The next generation of consoles, the ps5 and project scarlett are going to have ssds that are much faster than todays drives, probably pcie gen 4 and potentionally maxing out the x4 bandwith, which i believe sits around the 8 gigabytes a second range. Pcie 4 ssds now are around 5. Will current ssds still be relevant for PCs as it relates to gaming when these consoles are released at the end of 2020? What kind of performance difference will there be? Im probably not going to upgrade my pc as it stands, and build a new one early to mid 2021, but i may salvage some stuff from my current one, namely the ssds, i have a 500gb samsung 970 evo plus, and a 1tb samsung 860 evo.
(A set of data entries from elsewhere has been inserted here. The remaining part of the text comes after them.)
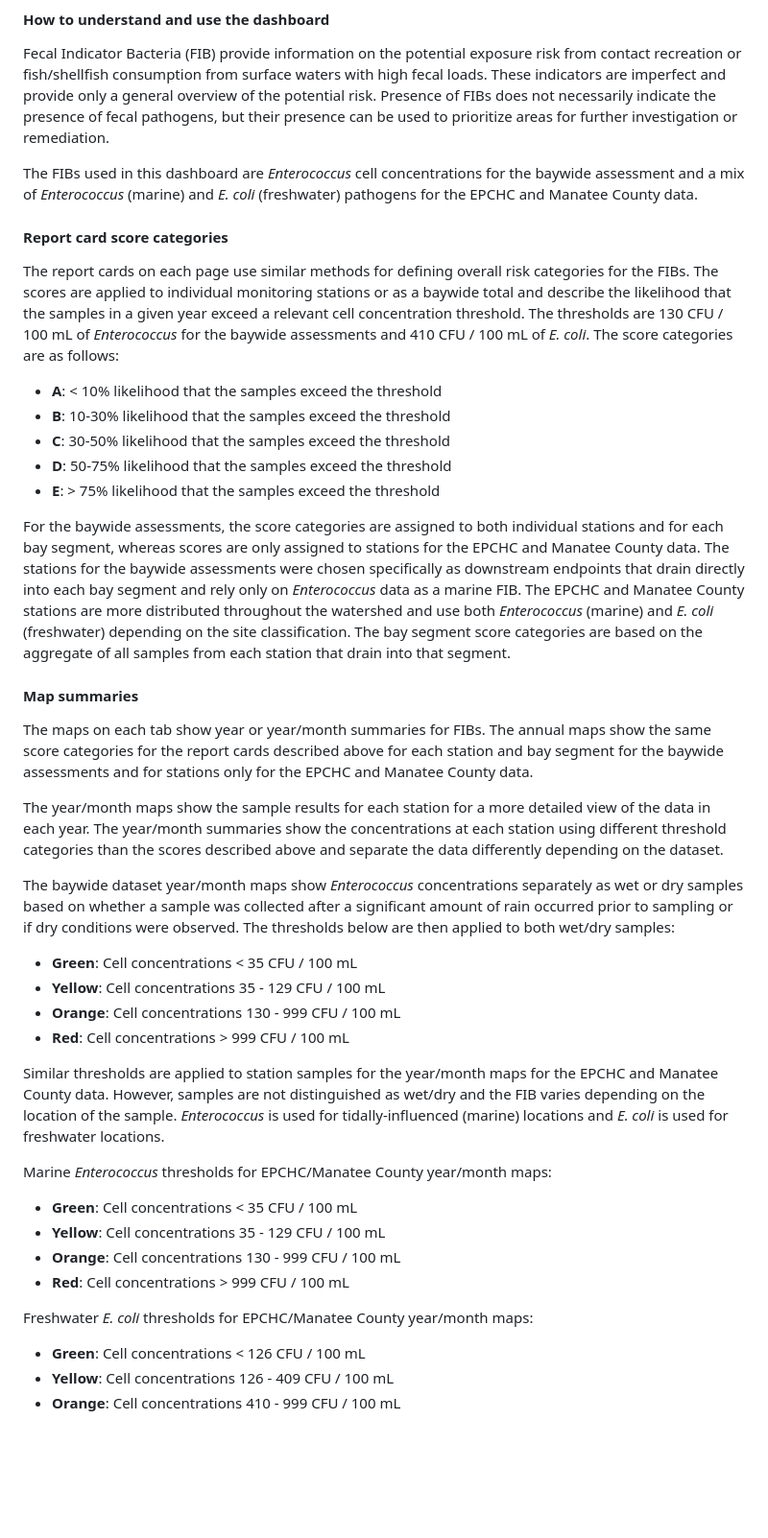
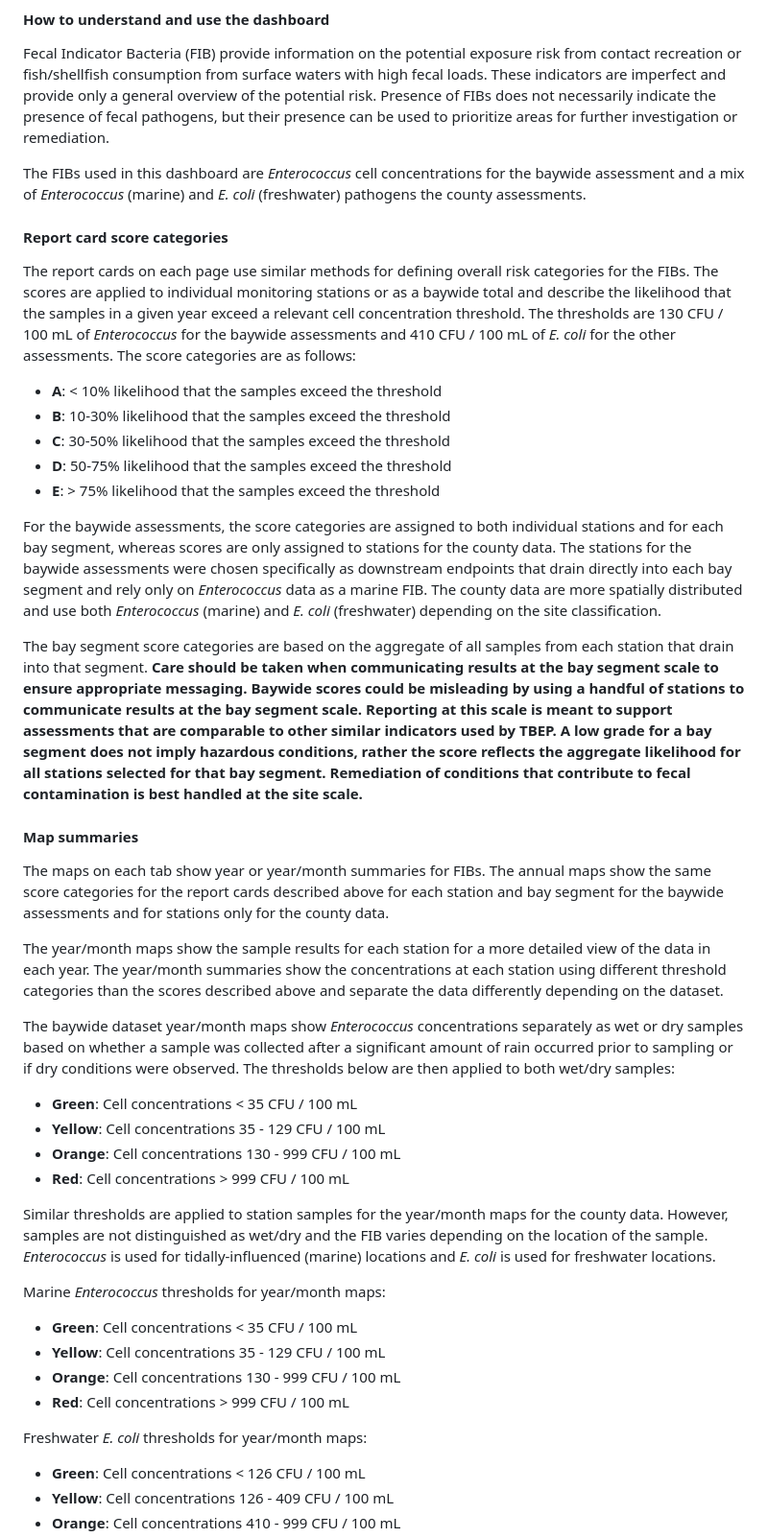
Before and after one commit to tbep-tech/fib-dash, a Markdown page: www/methods.md, the part around the change. Shown at 96% size. Rendered like a GitHub page; blank space fills up the shorter version.

```diff
--- a/www/methods.md
+++ b/www/methods.md
@@ -6,11 +6,11 @@
 
 Fecal Indicator Bacteria (FIB) provide information on the potential exposure risk from contact recreation or fish/shellfish consumption from surface waters with high fecal loads.  These indicators are imperfect and provide only a general overview of the potential risk.  Presence of FIBs does not necessarily indicate the presence of fecal pathogens, but their presence can be used to prioritize areas for further investigation or remediation.
 
-The FIBs used in this dashboard are *Enterococcus* cell concentrations for the baywide assessment and a mix of *Enterococcus* (marine) and *E. coli* (freshwater) pathogens for the EPCHC and Manatee County data.
+The FIBs used in this dashboard are *Enterococcus* cell concentrations for the baywide assessment and a mix of *Enterococcus* (marine) and *E. coli* (freshwater) pathogens the county assessments.
 
 #### Report card score categories
 
-The report cards on each page use similar methods for defining overall risk categories for the FIBs.  The scores are applied to individual monitoring stations or as a baywide total and describe the likelihood that the samples in a given year exceed a relevant cell concentration threshold.  The thresholds are 130 CFU / 100 mL of *Enterococcus* for the baywide assessments and 410 CFU / 100 mL of *E. coli*.  The score categories are as follows:
+The report cards on each page use similar methods for defining overall risk categories for the FIBs.  The scores are applied to individual monitoring stations or as a baywide total and describe the likelihood that the samples in a given year exceed a relevant cell concentration threshold.  The thresholds are 130 CFU / 100 mL of *Enterococcus* for the baywide assessments and 410 CFU / 100 mL of *E. coli* for the other assessments.  The score categories are as follows:
 
 * <span style='color:#2DC938'>__A__</span>: < 10% likelihood that the samples exceed the threshold
 * <span style='color:#E9C318'>__B__</span>: 10-30% likelihood that the samples exceed the threshold
@@ -18,11 +18,13 @@ The report cards on each page use similar methods for defining overall risk cate
 * <span style='color:#CC3231'>__D__</span>: 50-75% likelihood that the samples exceed the threshold
 * <span style='color:#800080'>__E__</span>: > 75% likelihood that the samples exceed the threshold
 
-For the baywide assessments, the score categories are assigned to both individual stations and for each bay segment, whereas scores are only assigned to stations for the EPCHC and Manatee County data.  The stations for the baywide assessments were chosen specifically as downstream endpoints that drain directly into each bay segment and rely only on *Enterococcus* data as a marine FIB.  The EPCHC and Manatee County stations are more distributed throughout the watershed and use both *Enterococcus* (marine) and *E. coli* (freshwater) depending on the site classification.  The bay segment score categories are based on the aggregate of all samples from each station that drain into that segment.
+For the baywide assessments, the score categories are assigned to both individual stations and for each bay segment, whereas scores are only assigned to stations for the county data.  The stations for the baywide assessments were chosen specifically as downstream endpoints that drain directly into each bay segment and rely only on *Enterococcus* data as a marine FIB.  The county data are more spatially distributed and use both *Enterococcus* (marine) and *E. coli* (freshwater) depending on the site classification.
+
+The bay segment score categories are based on the aggregate of all samples from each station that drain into that segment. __Care should be taken when communicating results at the bay segment scale to ensure appropriate messaging. Baywide scores could be misleading by using a handful of stations to communicate results at the bay segment scale. Reporting at this scale is meant to support assessments that are comparable to other similar indicators used by TBEP. A low grade for a bay segment does not imply hazardous conditions, rather the score reflects the aggregate likelihood for all stations selected for that bay segment. Remediation of conditions that contribute to fecal contamination is best handled at the site scale.__
 
 #### Map summaries
 
-The maps on each tab show year or year/month summaries for FIBs.  The annual maps show the same score categories for the report cards described above for each station and bay segment for the baywide assessments and for stations only for the EPCHC and Manatee County data.
+The maps on each tab show year or year/month summaries for FIBs.  The annual maps show the same score categories for the report cards described above for each station and bay segment for the baywide assessments and for stations only for the county data.
 
 The year/month maps show the sample results for each station for a more detailed view of the data in each year.  The year/month summaries show the concentrations at each station using different threshold categories than the scores described above and separate the data differently depending on the dataset.
 
@@ -33,16 +35,16 @@ The baywide dataset year/month maps show *Enterococcus* concentrations separatel
 * <span style='color:#EE7600'>__Orange__</span>: Cell concentrations 130 - 999 CFU / 100 mL
 * <span style='color:#CC3231'>__Red__</span>: Cell concentrations > 999 CFU / 100 mL
 
-Similar thresholds are applied to station samples for the year/month maps for the EPCHC and Manatee County data.  However, samples are not distinguished as wet/dry and the FIB varies depending on the location of the sample.  *Enterococcus* is used for tidally-influenced (marine) locations and *E. coli* is used for freshwater locations.
+Similar thresholds are applied to station samples for the year/month maps for the county data.  However, samples are not distinguished as wet/dry and the FIB varies depending on the location of the sample.  *Enterococcus* is used for tidally-influenced (marine) locations and *E. coli* is used for freshwater locations.
 
-Marine *Enterococcus* thresholds for EPCHC/Manatee County year/month maps:
+Marine *Enterococcus* thresholds for year/month maps:
 
 * <span style='color:#2DC938'>__Green__</span>: Cell concentrations < 35 CFU / 100 mL
 * <span style='color:#E9C318'>__Yellow__</span>: Cell concentrations 35 - 129 CFU / 100 mL
 * <span style='color:#EE7600'>__Orange__</span>: Cell concentrations 130 - 999 CFU / 100 mL
 * <span style='color:#CC3231'>__Red__</span>: Cell concentrations > 999 CFU / 100 mL
 
-Freshwater *E. coli* thresholds for EPCHC/Manatee County year/month maps:
+Freshwater *E. coli* thresholds for year/month maps:
 
 * <span style='color:#2DC938'>__Green__</span>: Cell concentrations < 126 CFU / 100 mL
 * <span style='color:#E9C318'>__Yellow__</span>: Cell concentrations 126 - 409 CFU / 100 mL
```
Also changed, not shown: www/baywideusing.md (+5 -1 lines), www/baywideyrmapex.png, 3 other files.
Will these still be sufficient at that point in time? I may buy another new one as a boot drive at that point anyway, but im just wondering. I have plenty of time to think about it.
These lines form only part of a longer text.